# DIRECTIONS FOR THIS TASK
Search term "test": copy each line of the data containing it.

═════ RECORDS TO USE

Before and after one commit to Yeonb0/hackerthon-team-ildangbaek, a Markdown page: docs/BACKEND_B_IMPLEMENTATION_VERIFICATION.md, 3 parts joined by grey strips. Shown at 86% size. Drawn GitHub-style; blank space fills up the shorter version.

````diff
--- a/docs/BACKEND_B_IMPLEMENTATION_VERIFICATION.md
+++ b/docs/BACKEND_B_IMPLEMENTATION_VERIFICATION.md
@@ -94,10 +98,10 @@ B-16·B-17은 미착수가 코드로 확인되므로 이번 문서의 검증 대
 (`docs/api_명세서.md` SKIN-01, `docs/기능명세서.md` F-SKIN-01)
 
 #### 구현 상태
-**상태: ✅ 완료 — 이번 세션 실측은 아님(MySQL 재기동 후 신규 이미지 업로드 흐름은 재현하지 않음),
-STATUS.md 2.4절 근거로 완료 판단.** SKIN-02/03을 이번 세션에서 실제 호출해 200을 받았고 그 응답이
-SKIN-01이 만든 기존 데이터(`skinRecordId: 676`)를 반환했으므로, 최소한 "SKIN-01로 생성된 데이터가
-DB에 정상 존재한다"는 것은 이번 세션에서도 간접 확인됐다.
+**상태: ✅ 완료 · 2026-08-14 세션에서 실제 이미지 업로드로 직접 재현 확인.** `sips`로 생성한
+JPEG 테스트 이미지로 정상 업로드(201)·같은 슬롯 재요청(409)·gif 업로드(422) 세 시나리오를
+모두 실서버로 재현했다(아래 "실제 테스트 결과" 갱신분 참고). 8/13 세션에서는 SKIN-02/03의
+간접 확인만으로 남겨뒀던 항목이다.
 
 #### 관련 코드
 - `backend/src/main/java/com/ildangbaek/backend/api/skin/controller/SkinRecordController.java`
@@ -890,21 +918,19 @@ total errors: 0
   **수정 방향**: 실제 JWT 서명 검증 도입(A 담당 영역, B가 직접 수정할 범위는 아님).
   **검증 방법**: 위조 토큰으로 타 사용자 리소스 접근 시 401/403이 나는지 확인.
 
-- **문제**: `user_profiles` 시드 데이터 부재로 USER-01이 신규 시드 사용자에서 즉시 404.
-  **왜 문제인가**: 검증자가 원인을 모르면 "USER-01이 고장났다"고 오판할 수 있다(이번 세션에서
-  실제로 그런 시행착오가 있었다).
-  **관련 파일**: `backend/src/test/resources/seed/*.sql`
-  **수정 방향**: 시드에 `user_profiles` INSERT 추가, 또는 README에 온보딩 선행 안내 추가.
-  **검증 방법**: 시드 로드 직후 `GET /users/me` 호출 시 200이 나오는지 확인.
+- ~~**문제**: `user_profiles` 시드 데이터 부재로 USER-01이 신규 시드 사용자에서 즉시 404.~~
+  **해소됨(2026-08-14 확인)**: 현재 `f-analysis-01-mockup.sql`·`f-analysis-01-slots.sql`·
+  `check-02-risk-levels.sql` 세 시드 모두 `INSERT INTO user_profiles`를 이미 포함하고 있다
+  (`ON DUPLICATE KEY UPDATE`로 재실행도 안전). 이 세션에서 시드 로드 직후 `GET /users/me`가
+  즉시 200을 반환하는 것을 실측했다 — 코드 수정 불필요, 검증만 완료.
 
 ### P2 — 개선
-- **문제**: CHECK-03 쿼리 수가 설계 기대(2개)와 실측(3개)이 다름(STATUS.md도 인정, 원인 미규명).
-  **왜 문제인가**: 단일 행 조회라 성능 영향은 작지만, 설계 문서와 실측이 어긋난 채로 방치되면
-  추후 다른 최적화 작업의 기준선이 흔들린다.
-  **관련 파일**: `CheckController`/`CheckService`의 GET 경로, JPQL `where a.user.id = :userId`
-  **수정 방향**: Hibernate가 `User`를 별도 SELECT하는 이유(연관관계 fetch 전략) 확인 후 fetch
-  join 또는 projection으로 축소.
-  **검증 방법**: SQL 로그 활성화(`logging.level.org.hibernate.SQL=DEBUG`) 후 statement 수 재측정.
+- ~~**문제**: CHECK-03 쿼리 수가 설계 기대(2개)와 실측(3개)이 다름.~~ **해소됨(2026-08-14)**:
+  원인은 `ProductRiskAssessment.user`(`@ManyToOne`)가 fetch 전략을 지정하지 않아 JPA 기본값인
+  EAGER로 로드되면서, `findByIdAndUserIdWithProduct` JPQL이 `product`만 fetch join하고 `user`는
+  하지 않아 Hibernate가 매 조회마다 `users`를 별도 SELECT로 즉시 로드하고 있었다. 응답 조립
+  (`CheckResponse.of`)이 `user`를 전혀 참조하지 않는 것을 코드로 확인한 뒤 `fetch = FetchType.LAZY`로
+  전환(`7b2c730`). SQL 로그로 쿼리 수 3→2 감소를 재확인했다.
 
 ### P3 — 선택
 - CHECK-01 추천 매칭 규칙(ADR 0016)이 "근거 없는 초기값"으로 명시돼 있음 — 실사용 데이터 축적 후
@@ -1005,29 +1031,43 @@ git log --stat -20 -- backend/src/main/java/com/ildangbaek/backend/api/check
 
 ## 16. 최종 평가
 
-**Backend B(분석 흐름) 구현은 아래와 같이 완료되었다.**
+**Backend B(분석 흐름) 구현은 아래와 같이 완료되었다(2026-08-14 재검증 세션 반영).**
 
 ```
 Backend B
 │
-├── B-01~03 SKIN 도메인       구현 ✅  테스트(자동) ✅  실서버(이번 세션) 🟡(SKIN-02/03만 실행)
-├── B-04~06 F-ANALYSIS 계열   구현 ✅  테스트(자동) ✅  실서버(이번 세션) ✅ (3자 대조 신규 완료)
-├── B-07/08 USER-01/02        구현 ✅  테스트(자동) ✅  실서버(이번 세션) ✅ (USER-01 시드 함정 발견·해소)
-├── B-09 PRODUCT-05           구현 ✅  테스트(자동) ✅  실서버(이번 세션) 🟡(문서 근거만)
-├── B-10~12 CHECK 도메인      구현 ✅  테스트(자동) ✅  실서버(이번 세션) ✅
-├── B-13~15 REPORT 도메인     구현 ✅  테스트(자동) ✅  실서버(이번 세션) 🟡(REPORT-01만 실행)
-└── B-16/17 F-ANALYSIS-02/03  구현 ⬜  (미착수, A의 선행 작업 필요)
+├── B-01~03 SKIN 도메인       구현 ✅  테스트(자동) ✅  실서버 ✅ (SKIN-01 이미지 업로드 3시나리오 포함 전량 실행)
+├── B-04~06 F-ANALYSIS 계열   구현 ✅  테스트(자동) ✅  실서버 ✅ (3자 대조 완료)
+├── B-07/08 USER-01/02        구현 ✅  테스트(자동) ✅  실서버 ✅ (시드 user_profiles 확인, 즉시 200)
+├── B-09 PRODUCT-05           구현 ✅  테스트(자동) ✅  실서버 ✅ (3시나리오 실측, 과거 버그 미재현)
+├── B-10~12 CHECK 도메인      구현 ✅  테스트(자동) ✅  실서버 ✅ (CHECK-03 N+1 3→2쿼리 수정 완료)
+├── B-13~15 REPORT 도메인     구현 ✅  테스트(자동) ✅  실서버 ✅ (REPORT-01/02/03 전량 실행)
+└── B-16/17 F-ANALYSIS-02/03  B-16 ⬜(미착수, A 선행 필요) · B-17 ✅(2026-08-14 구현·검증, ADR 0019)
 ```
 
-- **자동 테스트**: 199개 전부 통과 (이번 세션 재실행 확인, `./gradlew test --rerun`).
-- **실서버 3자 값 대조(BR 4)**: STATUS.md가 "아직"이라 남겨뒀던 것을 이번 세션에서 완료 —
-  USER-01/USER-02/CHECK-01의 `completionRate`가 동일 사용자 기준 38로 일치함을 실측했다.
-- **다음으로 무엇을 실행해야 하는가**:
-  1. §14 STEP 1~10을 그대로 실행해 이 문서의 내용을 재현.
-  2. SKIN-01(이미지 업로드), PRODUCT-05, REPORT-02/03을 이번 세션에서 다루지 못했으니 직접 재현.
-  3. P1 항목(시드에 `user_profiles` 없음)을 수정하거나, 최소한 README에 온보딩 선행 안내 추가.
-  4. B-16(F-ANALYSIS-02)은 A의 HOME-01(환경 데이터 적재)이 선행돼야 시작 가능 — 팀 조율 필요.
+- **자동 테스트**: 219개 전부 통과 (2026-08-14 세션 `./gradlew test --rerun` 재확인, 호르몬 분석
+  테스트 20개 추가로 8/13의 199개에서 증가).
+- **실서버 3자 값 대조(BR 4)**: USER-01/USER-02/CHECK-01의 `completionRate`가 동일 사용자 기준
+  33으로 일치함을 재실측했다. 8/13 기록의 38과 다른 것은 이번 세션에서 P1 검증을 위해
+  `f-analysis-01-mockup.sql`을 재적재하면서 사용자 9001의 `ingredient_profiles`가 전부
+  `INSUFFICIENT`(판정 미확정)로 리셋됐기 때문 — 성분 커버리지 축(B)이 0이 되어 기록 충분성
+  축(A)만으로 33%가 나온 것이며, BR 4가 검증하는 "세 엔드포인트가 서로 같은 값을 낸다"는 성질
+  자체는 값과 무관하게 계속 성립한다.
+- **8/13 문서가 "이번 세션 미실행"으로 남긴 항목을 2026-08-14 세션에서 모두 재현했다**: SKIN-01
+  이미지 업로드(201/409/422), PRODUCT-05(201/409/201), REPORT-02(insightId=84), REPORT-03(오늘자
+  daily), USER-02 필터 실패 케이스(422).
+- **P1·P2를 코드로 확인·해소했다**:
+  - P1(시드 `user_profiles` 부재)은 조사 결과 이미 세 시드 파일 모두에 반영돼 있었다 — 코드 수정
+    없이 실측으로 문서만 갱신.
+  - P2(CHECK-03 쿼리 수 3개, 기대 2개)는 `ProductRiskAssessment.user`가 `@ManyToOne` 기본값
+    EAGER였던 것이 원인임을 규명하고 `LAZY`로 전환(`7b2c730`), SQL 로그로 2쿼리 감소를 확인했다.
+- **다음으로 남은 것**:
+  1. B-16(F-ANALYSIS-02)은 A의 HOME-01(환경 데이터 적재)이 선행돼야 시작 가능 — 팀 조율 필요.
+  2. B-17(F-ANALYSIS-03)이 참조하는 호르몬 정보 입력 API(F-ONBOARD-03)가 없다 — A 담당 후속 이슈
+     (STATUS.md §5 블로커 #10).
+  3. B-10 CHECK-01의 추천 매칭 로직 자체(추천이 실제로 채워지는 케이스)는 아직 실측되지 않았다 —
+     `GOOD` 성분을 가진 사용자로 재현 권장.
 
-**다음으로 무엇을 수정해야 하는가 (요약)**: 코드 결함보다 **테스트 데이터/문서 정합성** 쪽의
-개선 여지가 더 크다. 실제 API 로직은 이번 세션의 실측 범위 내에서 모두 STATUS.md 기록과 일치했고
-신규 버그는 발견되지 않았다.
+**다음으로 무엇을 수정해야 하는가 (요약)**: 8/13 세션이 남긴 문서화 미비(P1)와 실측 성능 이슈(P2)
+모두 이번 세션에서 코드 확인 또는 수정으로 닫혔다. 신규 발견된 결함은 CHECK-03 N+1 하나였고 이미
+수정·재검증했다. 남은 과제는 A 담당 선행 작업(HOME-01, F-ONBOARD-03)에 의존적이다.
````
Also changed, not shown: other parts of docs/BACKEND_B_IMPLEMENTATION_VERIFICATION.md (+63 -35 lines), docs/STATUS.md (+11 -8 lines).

══════════

# REPLY TO THE EXERCISE
-  **관련 파일**: `backend/src/test/resources/seed/*.sql`
-- **자동 테스트**: 199개 전부 통과 (이번 세션 재실행 확인, `./gradlew test --rerun`).
+- **자동 테스트**: 219개 전부 통과 (2026-08-14 세션 `./gradlew test --rerun` 재확인, 호르몬 분석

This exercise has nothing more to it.